Communications Minister, Senator Stephen Conroy, has predicted the national broadband network (NBN) will bring hundreds of TV channels to Australia and flagged a consequential need for radical change in the media sector’s regulatory framework.
In response to a question on how the NBN would affect the media sector’s regulatory framework, Conroy, pointed to IPTV providers in Hong Kong as an example of the kind of threat to incumbent TV providers that will force change.
“Convergence has happened. The broadband network is going to radically reshape the media sector,” Conroy said. “Some get it a lot, some don’t quite get it yet and some have been in a position of privilege for some time and had competition kept away from them. But broadband network IPTV [will bring] hundreds and hundreds and hundreds of channels of choice for consumers. That is going to force a radical change.”

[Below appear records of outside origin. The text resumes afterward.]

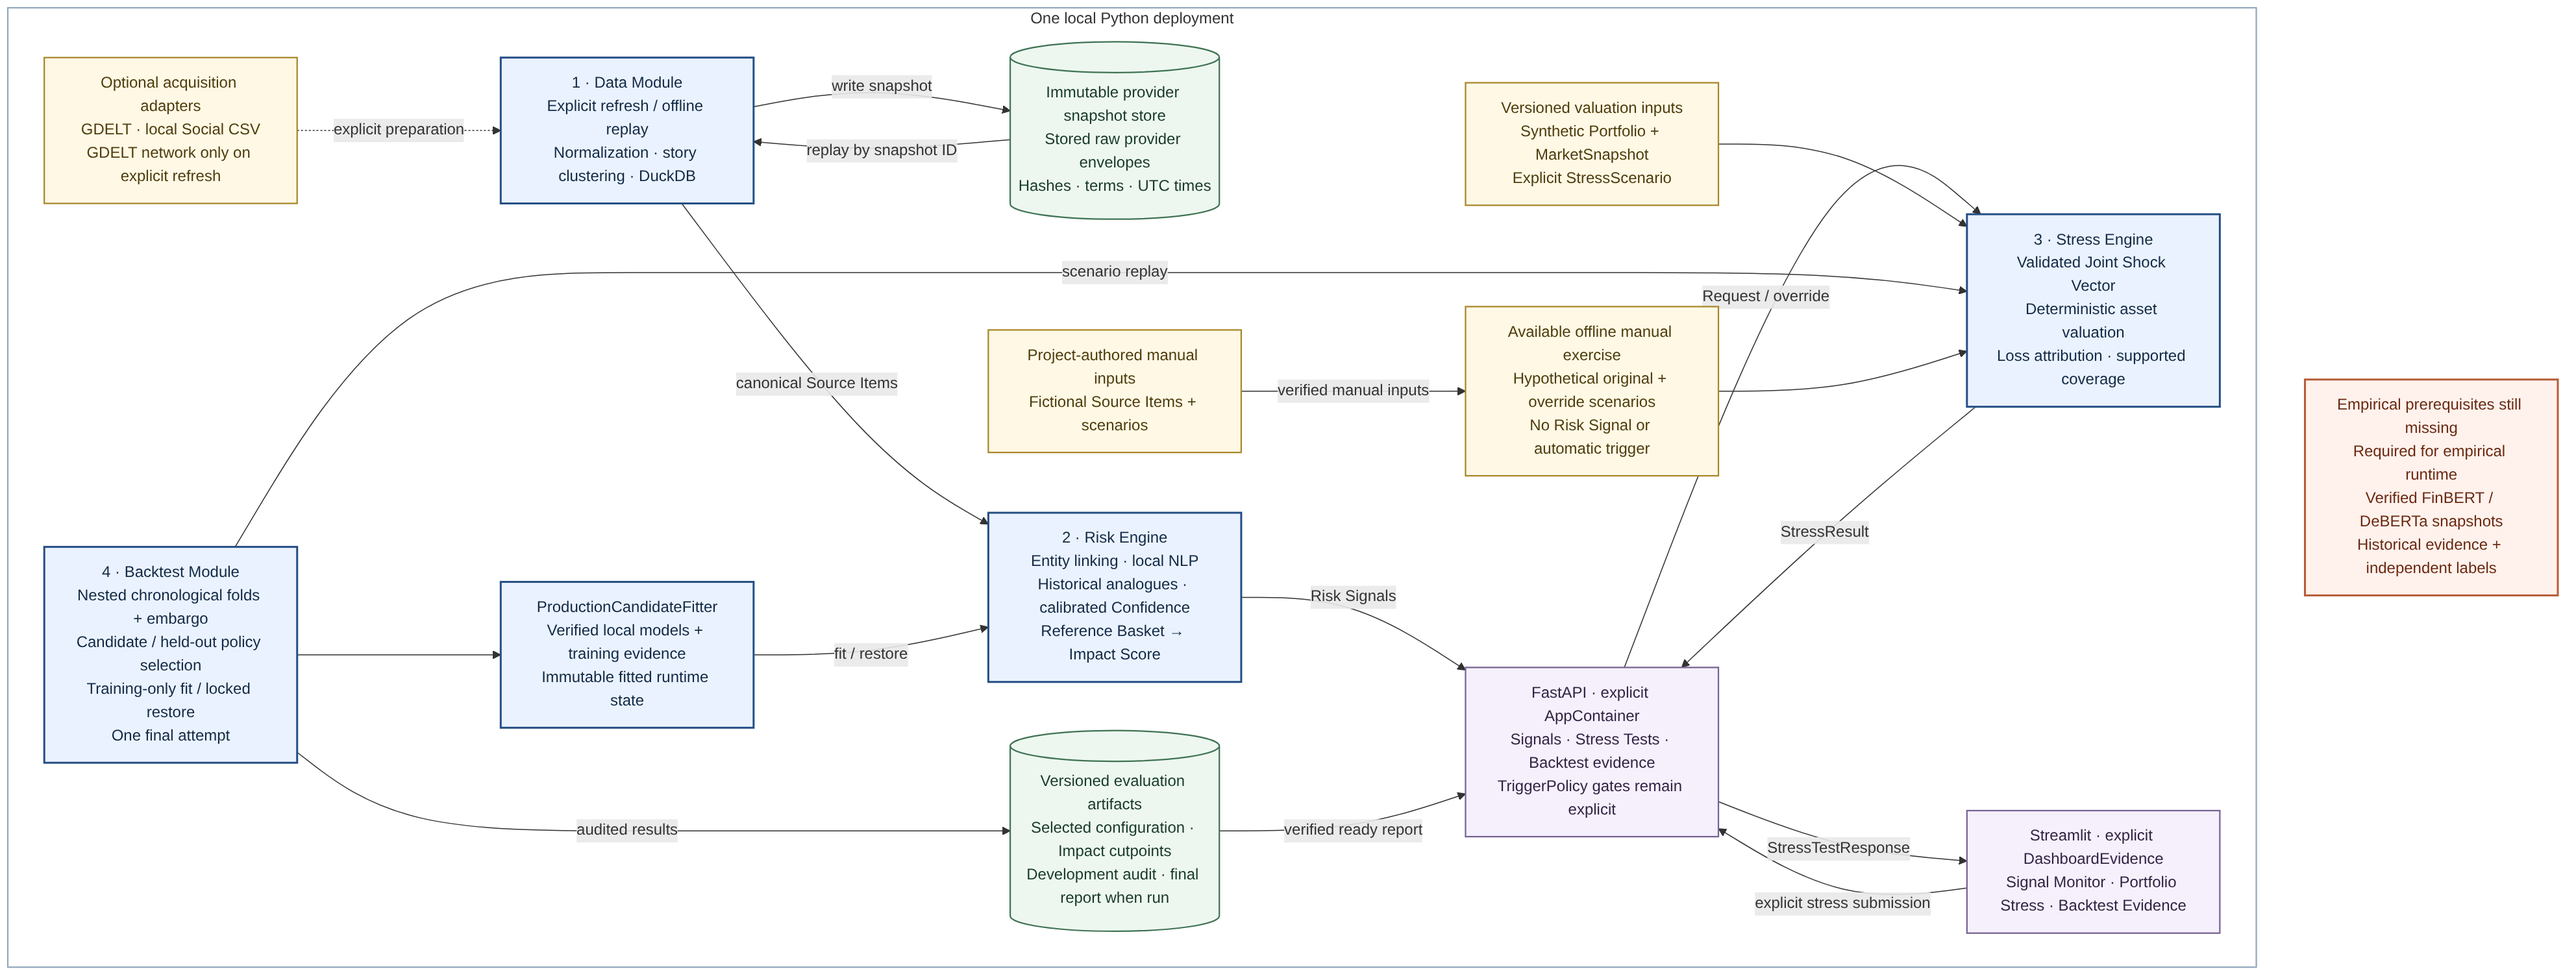
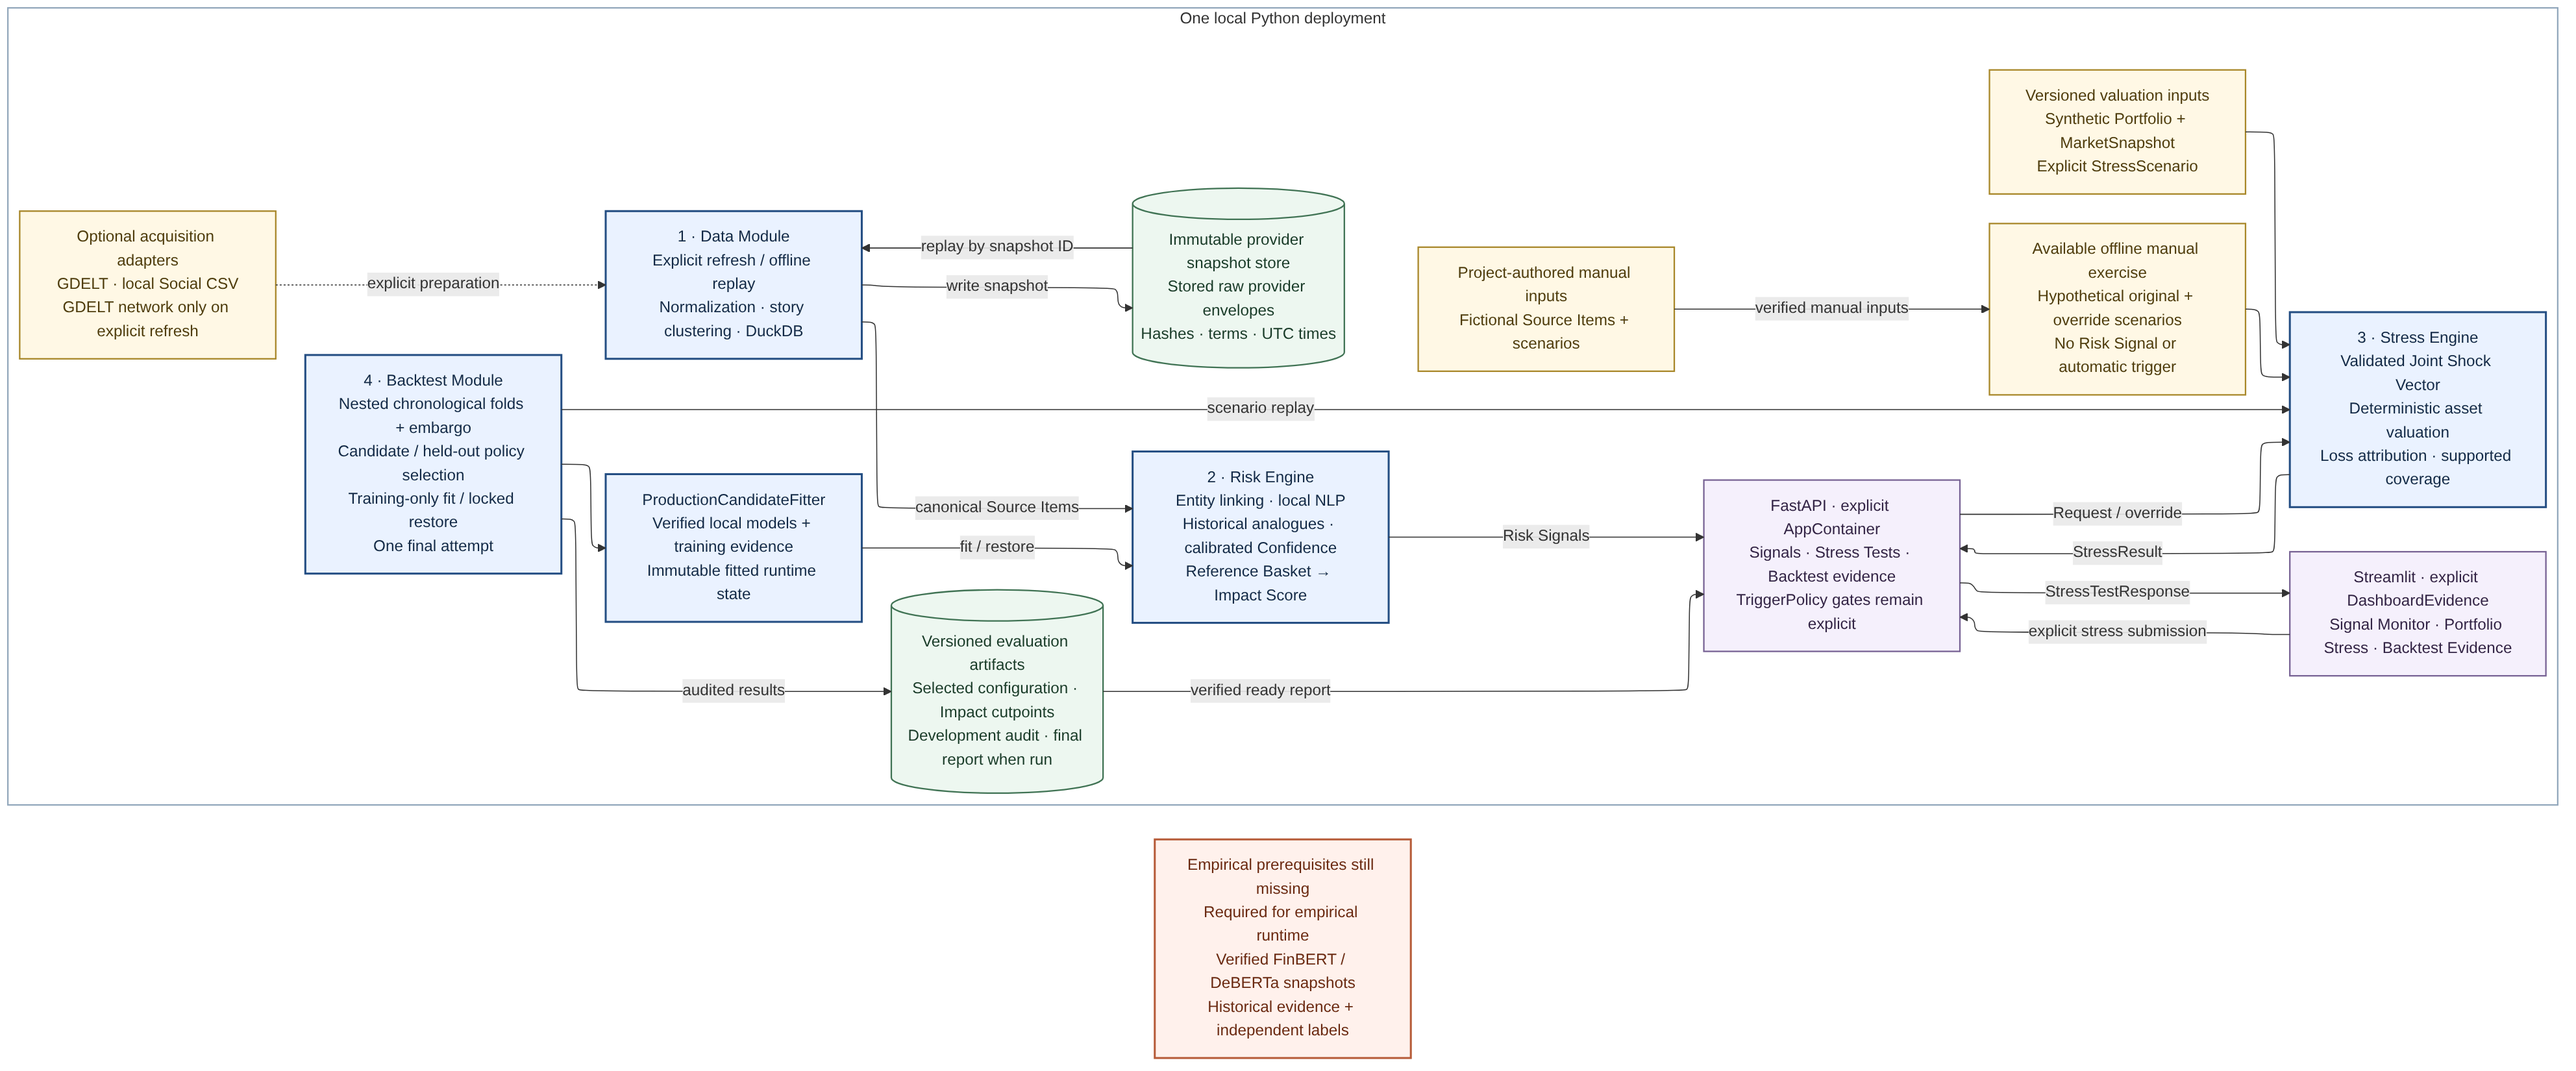
docs: fix stress request routing in architecture diagram

diff --git a/README.md b/README.md
@@ -43,13 +43,13 @@ source = Path("docs/architecture.mmd")
 png = Path("docs/architecture.png")
 metadata = {
     "Title": "Financial Risk Engine architecture",
-    "ArtifactVersion": "financial-risk-architecture-v2",
+    "ArtifactVersion": "financial-risk-architecture-v3",
     "Source": "docs/architecture.mmd",
     "SourceSHA256": sha256(source.read_bytes()).hexdigest(),
     "Author": "Harsh Upadhyay; AI-assisted rendering",
     "AuthoredAt": "2026-10-10",
     "SourceTerms": "MIT; project-authored diagram",
-    "Renderer": "Mermaid CLI 11.12.0; Chrome headless; scale 2; white background",
+    "Renderer": "Mermaid CLI 11.12.0; ELK layout; Chrome headless; scale 2; white background",
     "ImplementationBaseline": "6b87238 plus Tasks 34-38",
 }
 info = PngImagePlugin.PngInfo()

As the NBN is based on a fibre-to-the-premises (fttp) approach that can handle the bandwidth demands of IPTV, existing regulations such as the 75/25 rule – where broadcasters are not allowed to reach more than 75 per cent of the population – will need to be reworked, Conroy said, adding he was already participating in discussions with these issues in mind.

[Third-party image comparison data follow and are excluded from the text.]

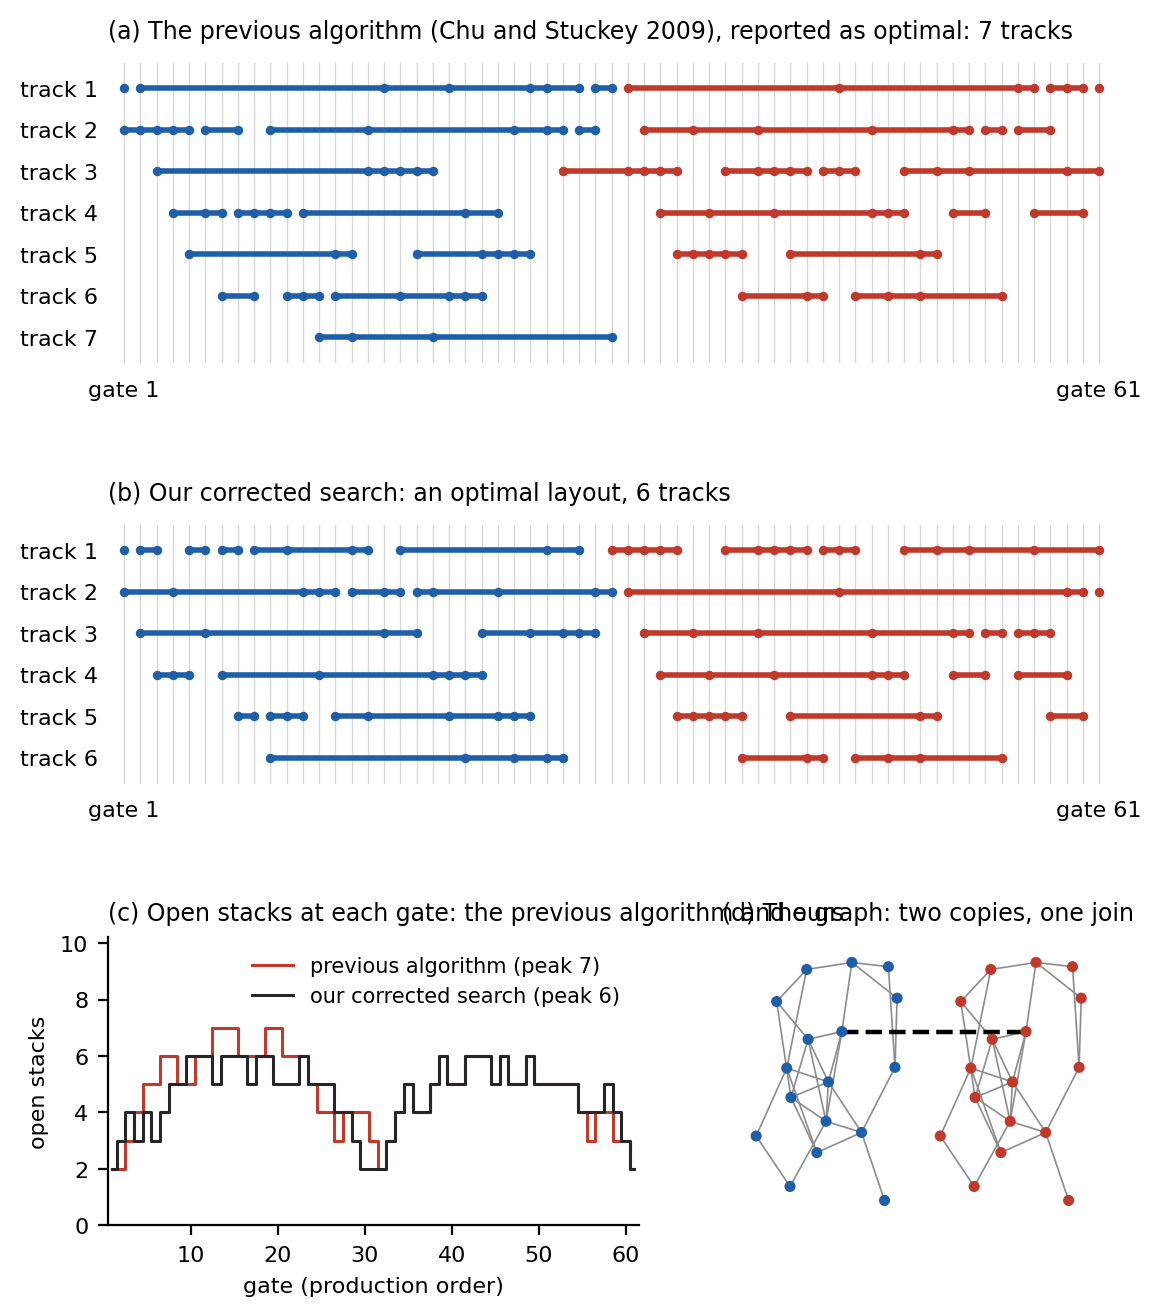
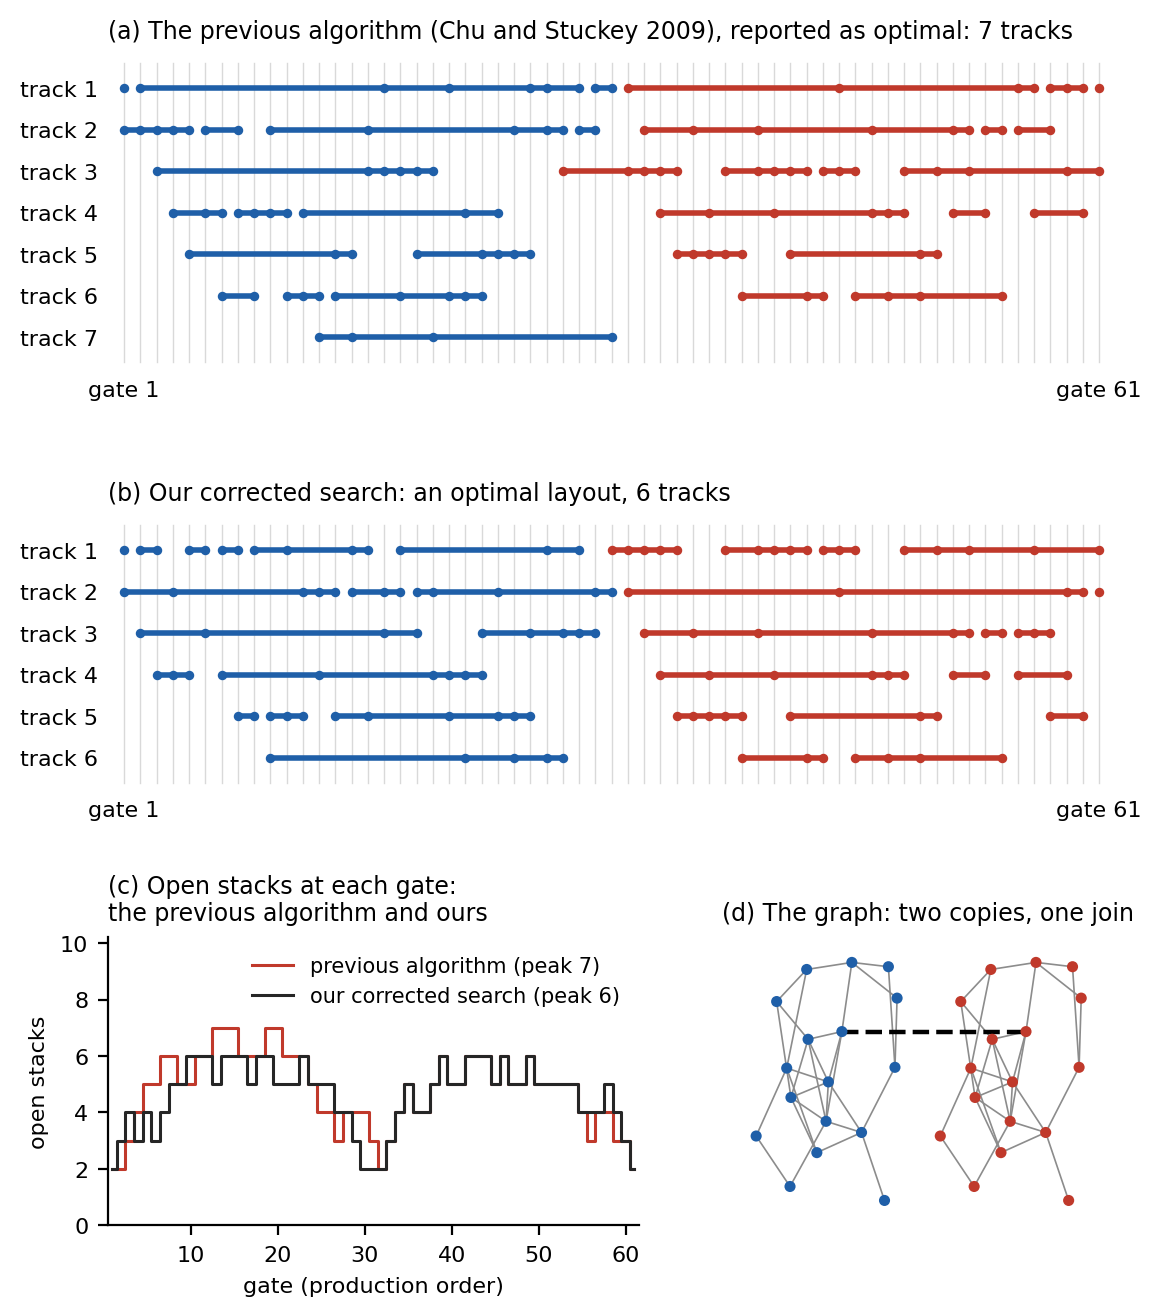
Figure 4.2: panel (c)'s title on two lines, so it no longer runs into (d)'s

Changed region(s): [[0.093, 0.6543, 0.6822, 0.7166]]

diff --git a/paper1/false_refutation_figure.py b/paper1/false_refutation_figure.py
@@ -171,7 +171,7 @@ def draw() -> Path:
     ax_b.legend(loc="upper right", fontsize=7.5, frameon=False, ncol=1)
     for s in ("top", "right"):
         ax_b.spines[s].set_visible(False)
-    ax_b.set_title("(c) Open stacks at each gate: the previous algorithm and ours", loc="left", fontsize=8.5)
+    ax_b.set_title("(c) Open stacks at each gate:\nthe previous algorithm and ours", loc="left", fontsize=8.5)
 
     # (d) the MOSP graph: two glued copies
     G = nx.Graph()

“IPTV is an international phenomenon. Hong Kong IPTV, if you can get it connected up is just unbelievable. It is a threat not just to free to air networks it is a threat to existing, incumbent pay networks,” Conroy said. “It has a slice and dice [approach] – you can take an hour, you can take a genre, you can take a week, you can take a package of anything you want and slice and dice it any way you want. So there are enormous challenges to our media sector coming through the broadband revolution. The regulation is going to have to find a way to move, change, adopt or be got rid of as that new environment is there.”
The minister’s comments were also recently echoed by Alcatel-Lucent Asia-Pacific futurologist, Geof Heydon.
“If you said to me, in 20 years time what would be the way we are watching broadcast TV, the answer would be on the fibre network. There won’t be any terrestrial TV anymore – there just won’t be any reason to have it. There will be a migration to fully digital and then I think a migration to fibre-based delivery for everybody,” he told ARN in a recent interview.